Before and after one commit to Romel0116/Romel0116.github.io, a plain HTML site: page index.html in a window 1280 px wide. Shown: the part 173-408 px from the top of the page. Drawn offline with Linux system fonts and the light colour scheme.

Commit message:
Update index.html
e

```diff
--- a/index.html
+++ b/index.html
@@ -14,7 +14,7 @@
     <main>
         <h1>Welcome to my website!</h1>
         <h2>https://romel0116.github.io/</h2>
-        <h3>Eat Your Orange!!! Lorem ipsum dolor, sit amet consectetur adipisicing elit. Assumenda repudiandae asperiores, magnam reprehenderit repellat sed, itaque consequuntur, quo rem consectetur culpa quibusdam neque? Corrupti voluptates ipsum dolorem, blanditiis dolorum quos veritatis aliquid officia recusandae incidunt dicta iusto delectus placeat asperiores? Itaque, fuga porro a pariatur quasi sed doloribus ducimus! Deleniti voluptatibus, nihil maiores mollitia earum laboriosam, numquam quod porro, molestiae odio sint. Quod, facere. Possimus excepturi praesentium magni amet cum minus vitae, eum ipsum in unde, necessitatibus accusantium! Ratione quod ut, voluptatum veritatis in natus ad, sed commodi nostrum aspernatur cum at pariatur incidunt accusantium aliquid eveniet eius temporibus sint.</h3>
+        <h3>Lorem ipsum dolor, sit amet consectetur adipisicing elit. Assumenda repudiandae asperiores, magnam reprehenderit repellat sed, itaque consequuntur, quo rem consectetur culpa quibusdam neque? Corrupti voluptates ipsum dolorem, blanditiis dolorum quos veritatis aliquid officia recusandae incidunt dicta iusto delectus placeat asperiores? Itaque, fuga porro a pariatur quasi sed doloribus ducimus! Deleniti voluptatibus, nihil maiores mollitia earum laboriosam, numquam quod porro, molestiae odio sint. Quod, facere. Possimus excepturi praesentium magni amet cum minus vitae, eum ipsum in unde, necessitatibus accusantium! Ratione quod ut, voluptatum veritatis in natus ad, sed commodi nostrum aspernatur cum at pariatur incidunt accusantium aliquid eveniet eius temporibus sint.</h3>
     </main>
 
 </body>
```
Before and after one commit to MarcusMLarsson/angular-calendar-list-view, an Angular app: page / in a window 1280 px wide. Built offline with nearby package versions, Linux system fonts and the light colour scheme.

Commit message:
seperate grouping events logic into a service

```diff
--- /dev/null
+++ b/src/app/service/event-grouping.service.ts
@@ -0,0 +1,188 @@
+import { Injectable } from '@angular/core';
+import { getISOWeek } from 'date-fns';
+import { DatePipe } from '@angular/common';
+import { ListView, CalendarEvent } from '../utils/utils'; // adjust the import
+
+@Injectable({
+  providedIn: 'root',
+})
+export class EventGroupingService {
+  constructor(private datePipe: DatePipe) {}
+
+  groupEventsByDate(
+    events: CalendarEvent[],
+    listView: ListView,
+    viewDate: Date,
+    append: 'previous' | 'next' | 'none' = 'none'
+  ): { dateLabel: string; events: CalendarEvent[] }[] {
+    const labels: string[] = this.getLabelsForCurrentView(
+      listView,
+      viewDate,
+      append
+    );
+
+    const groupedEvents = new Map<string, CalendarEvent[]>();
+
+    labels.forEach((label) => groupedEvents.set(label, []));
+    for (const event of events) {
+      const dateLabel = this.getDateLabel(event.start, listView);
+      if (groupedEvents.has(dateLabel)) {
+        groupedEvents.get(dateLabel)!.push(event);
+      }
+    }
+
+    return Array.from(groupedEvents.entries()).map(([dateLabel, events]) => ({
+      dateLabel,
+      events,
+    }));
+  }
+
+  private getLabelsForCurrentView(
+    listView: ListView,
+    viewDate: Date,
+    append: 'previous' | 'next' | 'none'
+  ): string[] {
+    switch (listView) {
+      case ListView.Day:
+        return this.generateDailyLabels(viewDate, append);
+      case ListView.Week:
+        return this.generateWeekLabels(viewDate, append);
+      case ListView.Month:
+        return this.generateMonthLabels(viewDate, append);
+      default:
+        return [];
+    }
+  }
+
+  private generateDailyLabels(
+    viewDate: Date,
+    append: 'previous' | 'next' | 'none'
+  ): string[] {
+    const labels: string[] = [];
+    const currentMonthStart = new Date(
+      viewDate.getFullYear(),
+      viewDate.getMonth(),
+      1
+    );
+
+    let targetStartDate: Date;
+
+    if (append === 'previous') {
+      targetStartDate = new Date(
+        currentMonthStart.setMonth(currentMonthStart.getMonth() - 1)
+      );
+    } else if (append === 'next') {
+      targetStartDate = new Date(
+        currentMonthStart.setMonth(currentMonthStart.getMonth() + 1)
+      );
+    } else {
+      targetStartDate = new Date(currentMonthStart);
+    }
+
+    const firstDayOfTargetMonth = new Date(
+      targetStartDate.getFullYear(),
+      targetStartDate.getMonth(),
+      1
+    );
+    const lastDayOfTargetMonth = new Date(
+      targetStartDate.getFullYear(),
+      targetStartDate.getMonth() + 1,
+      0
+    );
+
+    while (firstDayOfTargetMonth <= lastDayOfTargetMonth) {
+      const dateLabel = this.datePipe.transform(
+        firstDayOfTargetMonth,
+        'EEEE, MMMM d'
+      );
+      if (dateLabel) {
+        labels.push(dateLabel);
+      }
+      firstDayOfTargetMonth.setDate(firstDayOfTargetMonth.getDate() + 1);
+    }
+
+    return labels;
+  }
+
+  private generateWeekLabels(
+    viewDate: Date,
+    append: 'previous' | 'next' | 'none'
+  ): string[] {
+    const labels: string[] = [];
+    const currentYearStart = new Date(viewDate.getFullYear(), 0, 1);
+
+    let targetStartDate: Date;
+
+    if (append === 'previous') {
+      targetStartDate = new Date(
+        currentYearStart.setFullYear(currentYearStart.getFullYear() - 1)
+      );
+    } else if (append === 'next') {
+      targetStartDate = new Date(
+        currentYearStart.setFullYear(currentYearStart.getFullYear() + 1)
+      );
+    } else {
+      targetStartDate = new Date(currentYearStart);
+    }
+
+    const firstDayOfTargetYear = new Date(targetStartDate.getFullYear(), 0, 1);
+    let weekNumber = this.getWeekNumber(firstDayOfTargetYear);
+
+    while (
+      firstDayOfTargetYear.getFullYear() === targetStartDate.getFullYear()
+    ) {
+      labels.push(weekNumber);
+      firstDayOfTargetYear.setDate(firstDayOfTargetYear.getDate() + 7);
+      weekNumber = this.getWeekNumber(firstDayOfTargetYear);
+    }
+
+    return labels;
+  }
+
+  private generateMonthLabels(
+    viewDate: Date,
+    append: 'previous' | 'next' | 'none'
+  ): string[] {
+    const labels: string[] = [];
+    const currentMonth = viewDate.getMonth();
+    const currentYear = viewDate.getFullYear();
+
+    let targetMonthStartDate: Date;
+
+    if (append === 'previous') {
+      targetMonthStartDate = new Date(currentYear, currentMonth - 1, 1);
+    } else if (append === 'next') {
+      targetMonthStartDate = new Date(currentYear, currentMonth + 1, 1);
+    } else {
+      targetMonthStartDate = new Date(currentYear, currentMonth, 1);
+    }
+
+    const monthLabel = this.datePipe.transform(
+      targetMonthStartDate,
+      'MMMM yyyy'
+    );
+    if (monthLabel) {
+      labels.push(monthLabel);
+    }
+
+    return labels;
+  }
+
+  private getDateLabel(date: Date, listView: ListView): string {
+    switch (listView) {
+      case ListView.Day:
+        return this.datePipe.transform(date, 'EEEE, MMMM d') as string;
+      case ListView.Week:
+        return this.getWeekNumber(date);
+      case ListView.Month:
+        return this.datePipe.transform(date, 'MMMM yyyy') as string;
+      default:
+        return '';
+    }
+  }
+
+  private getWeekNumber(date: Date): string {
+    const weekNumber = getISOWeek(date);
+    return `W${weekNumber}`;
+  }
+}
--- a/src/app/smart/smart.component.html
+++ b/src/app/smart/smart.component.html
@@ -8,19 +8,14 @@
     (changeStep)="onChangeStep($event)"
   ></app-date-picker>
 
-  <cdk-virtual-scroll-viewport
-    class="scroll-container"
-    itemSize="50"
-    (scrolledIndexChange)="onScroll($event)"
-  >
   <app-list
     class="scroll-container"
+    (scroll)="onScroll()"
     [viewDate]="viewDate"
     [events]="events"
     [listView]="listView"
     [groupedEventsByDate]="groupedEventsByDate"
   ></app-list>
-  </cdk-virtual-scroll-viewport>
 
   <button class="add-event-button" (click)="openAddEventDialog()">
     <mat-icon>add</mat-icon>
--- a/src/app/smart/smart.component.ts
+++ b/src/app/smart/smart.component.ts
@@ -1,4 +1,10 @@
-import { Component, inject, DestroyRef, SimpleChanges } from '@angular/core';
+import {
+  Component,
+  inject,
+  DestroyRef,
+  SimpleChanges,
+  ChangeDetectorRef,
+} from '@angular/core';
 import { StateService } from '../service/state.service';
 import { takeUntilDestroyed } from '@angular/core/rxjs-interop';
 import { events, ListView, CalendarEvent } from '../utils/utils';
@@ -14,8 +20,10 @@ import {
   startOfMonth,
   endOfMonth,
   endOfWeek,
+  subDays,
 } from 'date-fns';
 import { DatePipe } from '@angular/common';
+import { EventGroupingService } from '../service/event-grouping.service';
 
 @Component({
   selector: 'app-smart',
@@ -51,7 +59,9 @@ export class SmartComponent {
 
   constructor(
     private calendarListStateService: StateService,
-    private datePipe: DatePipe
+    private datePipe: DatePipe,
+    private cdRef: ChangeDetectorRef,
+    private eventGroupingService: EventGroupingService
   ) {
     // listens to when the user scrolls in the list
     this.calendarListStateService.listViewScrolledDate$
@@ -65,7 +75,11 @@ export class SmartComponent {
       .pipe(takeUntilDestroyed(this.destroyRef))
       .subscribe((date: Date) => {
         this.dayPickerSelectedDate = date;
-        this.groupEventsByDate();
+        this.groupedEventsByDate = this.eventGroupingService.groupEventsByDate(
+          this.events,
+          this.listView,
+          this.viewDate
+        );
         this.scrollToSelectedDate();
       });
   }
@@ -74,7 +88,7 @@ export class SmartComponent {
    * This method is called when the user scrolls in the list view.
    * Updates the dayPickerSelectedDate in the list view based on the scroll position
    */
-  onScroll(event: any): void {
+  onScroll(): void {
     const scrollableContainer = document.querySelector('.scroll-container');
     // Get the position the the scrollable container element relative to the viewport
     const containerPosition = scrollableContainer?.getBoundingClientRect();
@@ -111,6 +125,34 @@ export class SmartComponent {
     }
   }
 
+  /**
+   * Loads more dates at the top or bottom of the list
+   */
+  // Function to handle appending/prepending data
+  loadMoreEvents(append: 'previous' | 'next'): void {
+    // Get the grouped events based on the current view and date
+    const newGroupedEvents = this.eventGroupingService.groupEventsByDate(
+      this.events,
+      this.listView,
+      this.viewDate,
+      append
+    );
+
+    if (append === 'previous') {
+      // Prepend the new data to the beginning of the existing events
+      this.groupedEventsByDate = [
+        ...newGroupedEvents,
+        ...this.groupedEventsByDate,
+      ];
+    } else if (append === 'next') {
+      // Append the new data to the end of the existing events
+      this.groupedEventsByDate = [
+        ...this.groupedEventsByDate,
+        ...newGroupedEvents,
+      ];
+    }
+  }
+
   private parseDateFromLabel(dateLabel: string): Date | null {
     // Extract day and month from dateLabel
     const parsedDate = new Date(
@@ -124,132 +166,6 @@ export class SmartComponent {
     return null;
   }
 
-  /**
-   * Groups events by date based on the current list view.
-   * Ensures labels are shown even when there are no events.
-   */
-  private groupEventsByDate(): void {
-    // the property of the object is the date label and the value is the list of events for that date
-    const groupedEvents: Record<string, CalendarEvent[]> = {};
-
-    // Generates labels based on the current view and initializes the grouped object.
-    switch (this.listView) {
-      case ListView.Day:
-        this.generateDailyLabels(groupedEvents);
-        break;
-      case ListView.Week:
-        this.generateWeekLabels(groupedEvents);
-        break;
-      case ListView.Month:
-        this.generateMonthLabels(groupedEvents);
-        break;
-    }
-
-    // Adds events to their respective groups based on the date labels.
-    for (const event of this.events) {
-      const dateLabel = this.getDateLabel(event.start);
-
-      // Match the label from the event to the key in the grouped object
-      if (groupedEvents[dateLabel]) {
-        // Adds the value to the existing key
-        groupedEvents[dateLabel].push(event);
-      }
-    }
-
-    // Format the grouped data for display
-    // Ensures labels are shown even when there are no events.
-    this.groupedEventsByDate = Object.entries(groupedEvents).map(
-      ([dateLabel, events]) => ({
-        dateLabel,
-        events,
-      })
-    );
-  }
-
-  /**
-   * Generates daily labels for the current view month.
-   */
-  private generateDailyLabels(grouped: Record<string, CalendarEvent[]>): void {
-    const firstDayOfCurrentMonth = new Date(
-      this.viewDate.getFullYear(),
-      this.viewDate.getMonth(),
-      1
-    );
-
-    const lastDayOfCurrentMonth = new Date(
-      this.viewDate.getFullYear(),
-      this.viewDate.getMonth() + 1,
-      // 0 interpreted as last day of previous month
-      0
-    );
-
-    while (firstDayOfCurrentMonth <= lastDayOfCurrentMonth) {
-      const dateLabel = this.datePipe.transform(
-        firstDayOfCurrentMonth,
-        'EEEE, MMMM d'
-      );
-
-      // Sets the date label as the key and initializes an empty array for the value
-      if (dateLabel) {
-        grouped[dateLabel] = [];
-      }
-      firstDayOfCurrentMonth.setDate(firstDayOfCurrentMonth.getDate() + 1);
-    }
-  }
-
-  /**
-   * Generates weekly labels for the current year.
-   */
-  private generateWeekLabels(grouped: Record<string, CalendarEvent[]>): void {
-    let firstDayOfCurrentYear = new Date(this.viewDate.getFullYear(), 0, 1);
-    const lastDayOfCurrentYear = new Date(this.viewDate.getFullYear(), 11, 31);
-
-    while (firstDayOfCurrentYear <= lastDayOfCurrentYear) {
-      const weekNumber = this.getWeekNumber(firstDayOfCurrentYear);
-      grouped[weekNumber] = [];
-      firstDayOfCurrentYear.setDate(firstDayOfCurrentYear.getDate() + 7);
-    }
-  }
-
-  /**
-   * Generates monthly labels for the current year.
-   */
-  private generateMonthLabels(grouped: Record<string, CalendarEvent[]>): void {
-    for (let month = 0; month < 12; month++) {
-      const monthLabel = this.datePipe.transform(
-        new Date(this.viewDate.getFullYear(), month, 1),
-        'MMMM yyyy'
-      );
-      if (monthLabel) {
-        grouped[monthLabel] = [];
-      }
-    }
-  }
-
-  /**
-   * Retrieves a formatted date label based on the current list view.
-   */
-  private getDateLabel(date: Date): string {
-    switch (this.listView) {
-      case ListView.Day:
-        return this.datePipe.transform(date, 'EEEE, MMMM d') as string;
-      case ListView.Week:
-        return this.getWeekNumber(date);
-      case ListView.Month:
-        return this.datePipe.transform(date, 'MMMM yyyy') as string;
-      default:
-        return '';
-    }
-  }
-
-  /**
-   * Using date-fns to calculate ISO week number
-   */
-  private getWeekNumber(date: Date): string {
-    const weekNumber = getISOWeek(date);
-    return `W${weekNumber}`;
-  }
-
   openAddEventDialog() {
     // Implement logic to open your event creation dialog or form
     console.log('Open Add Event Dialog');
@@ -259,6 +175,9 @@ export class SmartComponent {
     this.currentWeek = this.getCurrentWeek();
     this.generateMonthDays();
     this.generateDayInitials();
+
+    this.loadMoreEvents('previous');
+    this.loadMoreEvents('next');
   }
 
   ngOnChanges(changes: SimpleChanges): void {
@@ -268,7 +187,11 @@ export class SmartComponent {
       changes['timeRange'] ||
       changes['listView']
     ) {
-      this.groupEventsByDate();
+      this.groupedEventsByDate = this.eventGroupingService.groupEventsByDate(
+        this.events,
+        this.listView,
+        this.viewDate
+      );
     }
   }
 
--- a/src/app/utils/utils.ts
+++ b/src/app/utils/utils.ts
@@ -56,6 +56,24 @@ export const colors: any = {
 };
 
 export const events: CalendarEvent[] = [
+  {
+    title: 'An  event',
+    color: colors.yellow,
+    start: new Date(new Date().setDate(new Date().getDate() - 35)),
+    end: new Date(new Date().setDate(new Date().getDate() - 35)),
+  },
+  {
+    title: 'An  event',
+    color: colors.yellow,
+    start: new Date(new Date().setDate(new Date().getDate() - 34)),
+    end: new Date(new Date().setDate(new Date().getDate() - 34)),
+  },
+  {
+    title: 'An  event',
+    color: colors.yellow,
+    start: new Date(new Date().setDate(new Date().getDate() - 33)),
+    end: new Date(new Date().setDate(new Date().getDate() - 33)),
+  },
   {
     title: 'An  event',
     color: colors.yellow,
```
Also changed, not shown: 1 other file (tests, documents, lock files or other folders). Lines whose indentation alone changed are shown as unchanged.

============

Exercise: Copy each line of the listing that contains "firstDayOfTargetMonth".

Exercise result:
+    const firstDayOfTargetMonth = new Date(
+    while (firstDayOfTargetMonth <= lastDayOfTargetMonth) {
+        firstDayOfTargetMonth,
+      firstDayOfTargetMonth.setDate(firstDayOfTargetMonth.getDate() + 1);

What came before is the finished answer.